Reaching the public with preparedness and mitigation information has always been difficult. The Federal Emergency Management Agency even tried to address this problem with a crowdsourced project: Sharing the Responsibility to Protect Communities Against the Impacts of Disasters. This government “challenge” offered no monetary incentive, but they received 188 submissions, nonetheless. (CDCs Flu App Challenge, in contrast, is offering $35,000 in prizes.)
THE CHALLENGE: To come up with ideas on how we can all help prepare our communities before disaster strikes and how the government can support community-based activities to help everyone be more prepared.
Looking through the submissions, there is everything from “Air Port Kitchens for cooking,” to “Disaster Preparedenss Tax Credit,” to a “Just-in Time Disaster Registry”. Full disclosure, I also submitted an idea that utilizes social media called “Peer-to-Peer Preparedness.”A lot of these proposals have tremendous merit, but I doubt any one item will be the magic bullet.
Social media is already serving as a platform for emergency management programs to communicate preparedness and mitigation information, but to be honest, it is difficult to get people to pay attention to your sites when there is not a crisis. How can “be ready” possibly compete with a stalking cat–which has gotten over 21,000,000 million views! http://www.youtube.com/watch?v=fzzjgBAaWZw&feature=related
One recommendation I would have to gain more viewers is simple: be funny. Of course, what is humorous and what is not is up for debate and even research; see this article: An examination of Cognitive Factors Related to Humorousness in Television Advertising. However, watching this video of a TV-fisherman-personality, I realized that people of all ages (from my 80 year-old dad to my 14 year-old daughter) find this funny. If the message was “don’t be this guy, do XYZ instead,” it might be a way to reach people.

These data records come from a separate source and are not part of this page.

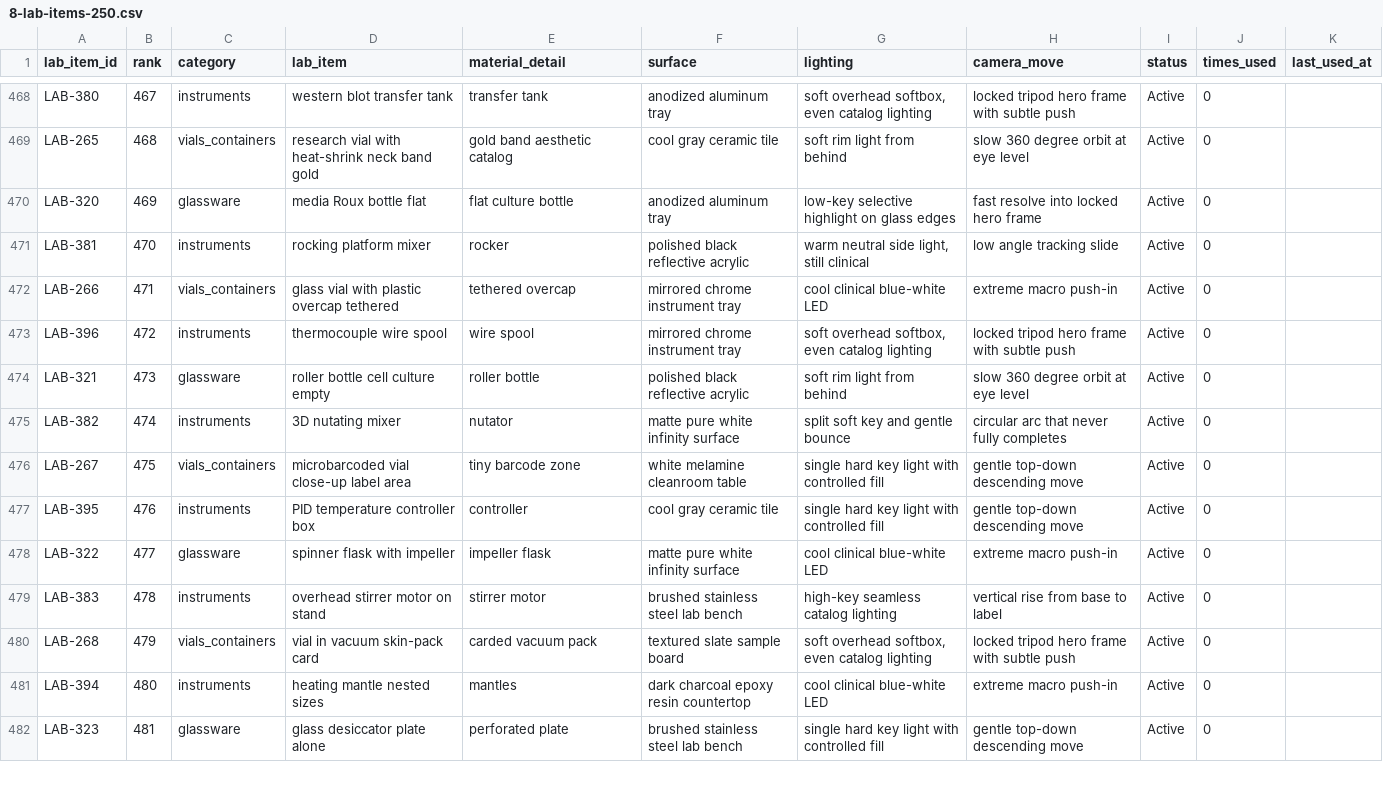
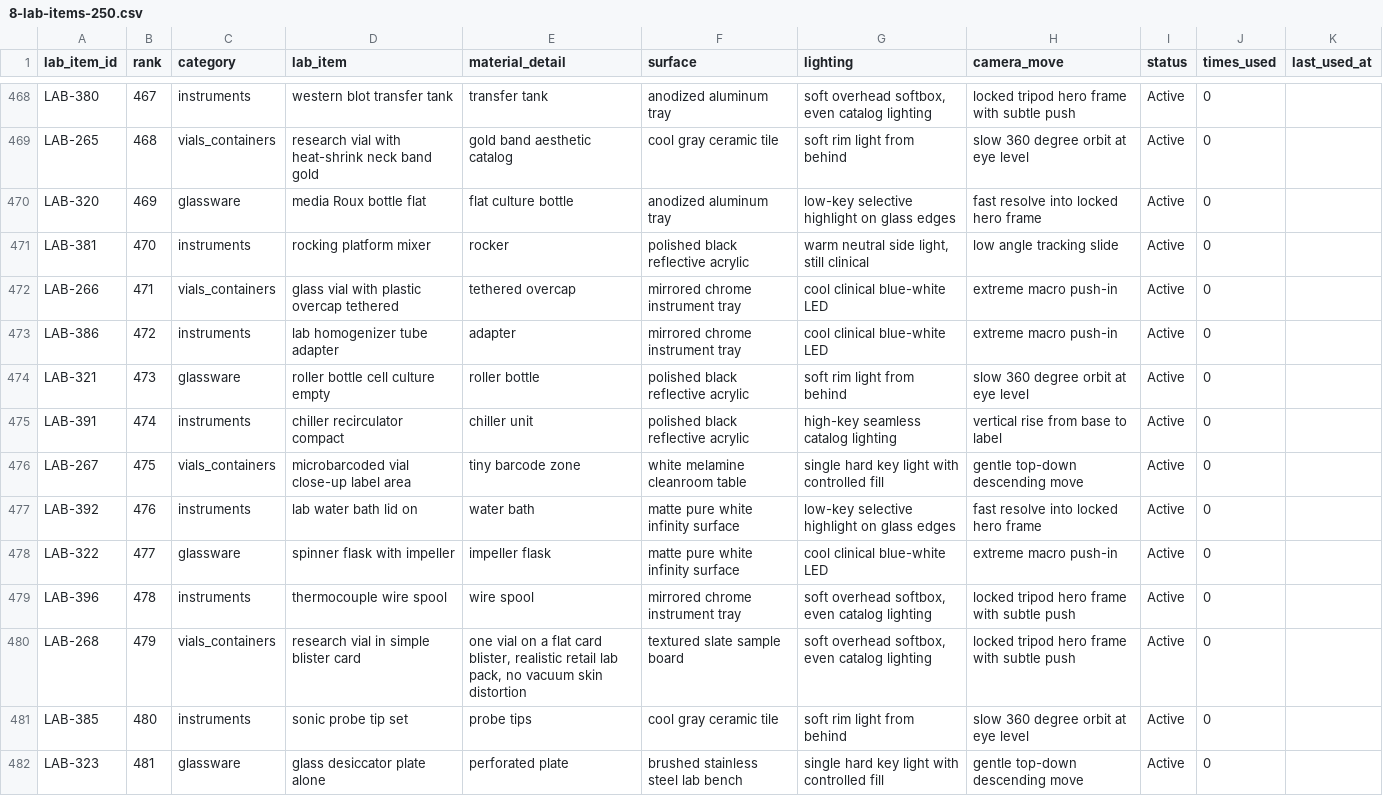
Before and after one commit to PalmBeach-Vitality/store, a CSV file: marketing/sheets/8-lab-items-250.csv, drawn as a sheet; only a part is shown, gaps mark what is left out; the diff covers the shown part only.

```diff
--- a/marketing/sheets/8-lab-items-250.csv
+++ b/marketing/sheets/8-lab-items-250.csv
@@ -472,11 +472,11 @@ LAB-381,470,instruments,rocking platform mixer,rocker,polished black reflective
 LAB-266,471,vials_containers,glass vial with plastic overcap tethered,tethered overcap,mirrored chrome instrument tray,cool clinical blue-white LED,extreme macro push-in,Active,0,
-LAB-396,472,instruments,thermocouple wire spool,wire spool,mirrored chrome instrument tray,"soft overhead softbox, even catalog lighting",locked tripod hero frame with subtle push,Active,0,
+LAB-386,472,instruments,lab homogenizer tube adapter,adapter,mirrored chrome instrument tray,cool clinical blue-white LED,extreme macro push-in,Active,0,
 LAB-321,473,glassware,roller bottle cell culture empty,roller bottle,polished black reflective acrylic,soft rim light from behind,slow 360 degree orbit at eye level,Active,0,
-LAB-382,474,instruments,3D nutating mixer,nutator,matte pure white infinity surface,split soft key and gentle bounce,circular arc that never fully completes,Active,0,
+LAB-391,474,instruments,chiller recirculator compact,chiller unit,polished black reflective acrylic,high-key seamless catalog lighting,vertical rise from base to label,Active,0,
 LAB-267,475,vials_containers,microbarcoded vial close-up label area,tiny barcode zone,white melamine cleanroom table,single hard key light with controlled fill,gentle top-down descending move,Active,0,
-LAB-395,476,instruments,PID temperature controller box,controller,cool gray ceramic tile,single hard key light with controlled fill,gentle top-down descending move,Active,0,
+LAB-392,476,instruments,lab water bath lid on,water bath,matte pure white infinity surface,low-key selective highlight on glass edges,fast resolve into locked hero frame,Active,0,
 LAB-322,477,glassware,spinner flask with impeller,impeller flask,matte pure white infinity surface,cool clinical blue-white LED,extreme macro push-in,Active,0,
-LAB-383,478,instruments,overhead stirrer motor on stand,stirrer motor,brushed stainless steel lab bench,high-key seamless catalog lighting,vertical rise from base to label,Active,0,
-LAB-268,479,vials_containers,vial in vacuum skin-pack card,carded vacuum pack,textured slate sample board,"soft overhead softbox, even catalog lighting",locked tripod hero frame with subtle push,Active,0,
-LAB-394,480,instruments,heating mantle nested sizes,mantles,dark charcoal epoxy resin countertop,cool clinical blue-white LED,extreme macro push-in,Active,0,
+LAB-396,478,instruments,thermocouple wire spool,wire spool,mirrored chrome instrument tray,"soft overhead softbox, even catalog lighting",locked tripod hero frame with subtle push,Active,0,
+LAB-268,479,vials_containers,research vial in simple blister card,"one vial on a flat card blister, realistic retail lab pack, no vacuum skin distortion",textured slate sample board,"soft overhead softbox, even catalog lighting",locked tripod hero frame with subtle push,Active,0,
+LAB-385,480,instruments,sonic probe tip set,probe tips,cool gray ceramic tile,soft rim light from behind,slow 360 degree orbit at eye level,Active,0,
 LAB-323,481,glassware,glass desiccator plate alone,perforated plate,brushed stainless steel lab bench,single hard key light with controlled fill,gentle top-down descending move,Active,0,
```
Also changed, not shown: 158 edited cells elsewhere in this file, marketing/sheets/8-lab-items-500.csv, 6 other files.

I’m under no illusion that this would immediately solve our lack of interest in disaster preparedness in the U.S., but a funny personality to carry the message might be a good start to at least promote awareness. Find the funniest person in your office and think about how to gain viewers through the power of laughter.